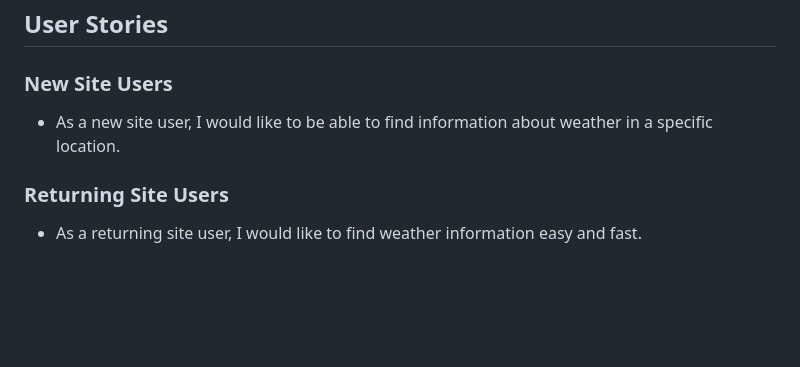
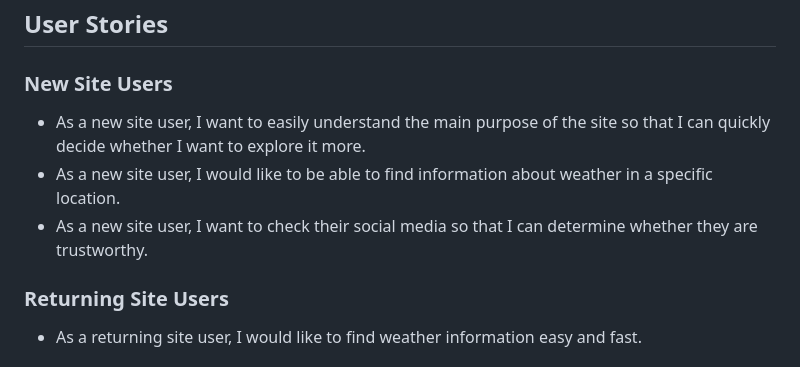
Before and after one commit to bubtroniq/weather-app, a Markdown page: README.md, the part around the change. GitHub-like rendering; blank space fills up the shorter version.

Commit message:
Add more content in README.md

```diff
--- a/README.md
+++ b/README.md
@@ -31,7 +31,9 @@ I used [coolors.co](https://coolors.co/ffff00-ffffff-000000-3b93db) to generate
 ## User Stories
 
 ### New Site Users
+- As a new site user, I want to easily understand the main purpose of the site so that I can quickly decide whether I want to explore it more.
 - As a new site user, I would like to be able to find information about weather in a specific location.
+- As a new site user, I want to check their social media so that I can determine whether they are trustworthy.
 
 ### Returning Site Users
 - As a returning site user, I would like to find weather information easy and fast.
```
######
• _EXERCISE DESCRIPTION_
With the images left out, set down each record exactly as it appears.

• _THE ANSWER_
Before and after one commit to bubtroniq/weather-app, a Markdown page: README.md, the part around the change. GitHub-like rendering; blank space fills up the shorter version.

Commit message:
Add more content in README.md

```diff
--- a/README.md
+++ b/README.md
@@ -31,7 +31,9 @@ I used [coolors.co](https://coolors.co/ffff00-ffffff-000000-3b93db) to generate
 ## User Stories
 
 ### New Site Users
+- As a new site user, I want to easily understand the main purpose of the site so that I can quickly decide whether I want to explore it more.
 - As a new site user, I would like to be able to find information about weather in a specific location.
+- As a new site user, I want to check their social media so that I can determine whether they are trustworthy.
 
 ### Returning Site Users
 - As a returning site user, I would like to find weather information easy and fast.
```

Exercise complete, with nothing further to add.